Work to complete: Single out the lines of the material that contain "cutover" and copy them.

Exercise input:
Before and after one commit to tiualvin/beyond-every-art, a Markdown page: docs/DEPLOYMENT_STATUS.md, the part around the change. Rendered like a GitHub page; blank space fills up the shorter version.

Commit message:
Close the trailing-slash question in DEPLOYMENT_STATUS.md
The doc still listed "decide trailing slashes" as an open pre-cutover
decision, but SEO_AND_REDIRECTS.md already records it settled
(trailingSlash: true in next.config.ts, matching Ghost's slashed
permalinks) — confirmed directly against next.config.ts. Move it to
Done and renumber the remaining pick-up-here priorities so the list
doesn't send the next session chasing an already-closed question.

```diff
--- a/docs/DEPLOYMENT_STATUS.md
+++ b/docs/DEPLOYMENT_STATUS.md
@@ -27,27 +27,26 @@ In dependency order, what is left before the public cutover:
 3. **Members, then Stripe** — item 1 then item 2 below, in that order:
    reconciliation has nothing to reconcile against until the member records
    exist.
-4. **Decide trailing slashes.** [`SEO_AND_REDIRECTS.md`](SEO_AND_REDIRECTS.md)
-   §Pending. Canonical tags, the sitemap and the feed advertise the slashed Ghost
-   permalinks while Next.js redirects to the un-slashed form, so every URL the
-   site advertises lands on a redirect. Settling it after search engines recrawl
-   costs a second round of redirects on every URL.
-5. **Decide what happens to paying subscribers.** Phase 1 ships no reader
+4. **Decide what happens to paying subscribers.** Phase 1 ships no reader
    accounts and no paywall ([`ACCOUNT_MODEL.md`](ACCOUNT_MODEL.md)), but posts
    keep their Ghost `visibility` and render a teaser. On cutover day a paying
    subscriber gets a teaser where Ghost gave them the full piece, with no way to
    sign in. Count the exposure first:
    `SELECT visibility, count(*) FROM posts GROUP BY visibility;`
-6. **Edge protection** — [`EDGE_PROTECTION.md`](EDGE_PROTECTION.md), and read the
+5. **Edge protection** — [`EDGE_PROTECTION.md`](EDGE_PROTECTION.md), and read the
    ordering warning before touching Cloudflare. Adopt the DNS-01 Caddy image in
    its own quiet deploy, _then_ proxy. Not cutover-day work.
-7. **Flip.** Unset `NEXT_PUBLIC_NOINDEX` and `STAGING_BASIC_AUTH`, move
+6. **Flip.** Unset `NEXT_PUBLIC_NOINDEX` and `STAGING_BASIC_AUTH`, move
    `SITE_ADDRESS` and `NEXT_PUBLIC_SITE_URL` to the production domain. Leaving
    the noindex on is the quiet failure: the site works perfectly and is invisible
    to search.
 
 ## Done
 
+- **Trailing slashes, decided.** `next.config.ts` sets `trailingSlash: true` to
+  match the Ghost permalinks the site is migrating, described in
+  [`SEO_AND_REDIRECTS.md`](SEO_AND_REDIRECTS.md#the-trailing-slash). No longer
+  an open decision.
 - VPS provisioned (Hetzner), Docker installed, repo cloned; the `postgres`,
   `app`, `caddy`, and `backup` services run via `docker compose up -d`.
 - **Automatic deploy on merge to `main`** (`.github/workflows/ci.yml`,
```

Task solution:
The doc still listed "decide trailing slashes" as an open pre-cutover
@@ -27,27 +27,26 @@ In dependency order, what is left before the public cutover:
    keep their Ghost `visibility` and render a teaser. On cutover day a paying
    its own quiet deploy, _then_ proxy. Not cutover-day work.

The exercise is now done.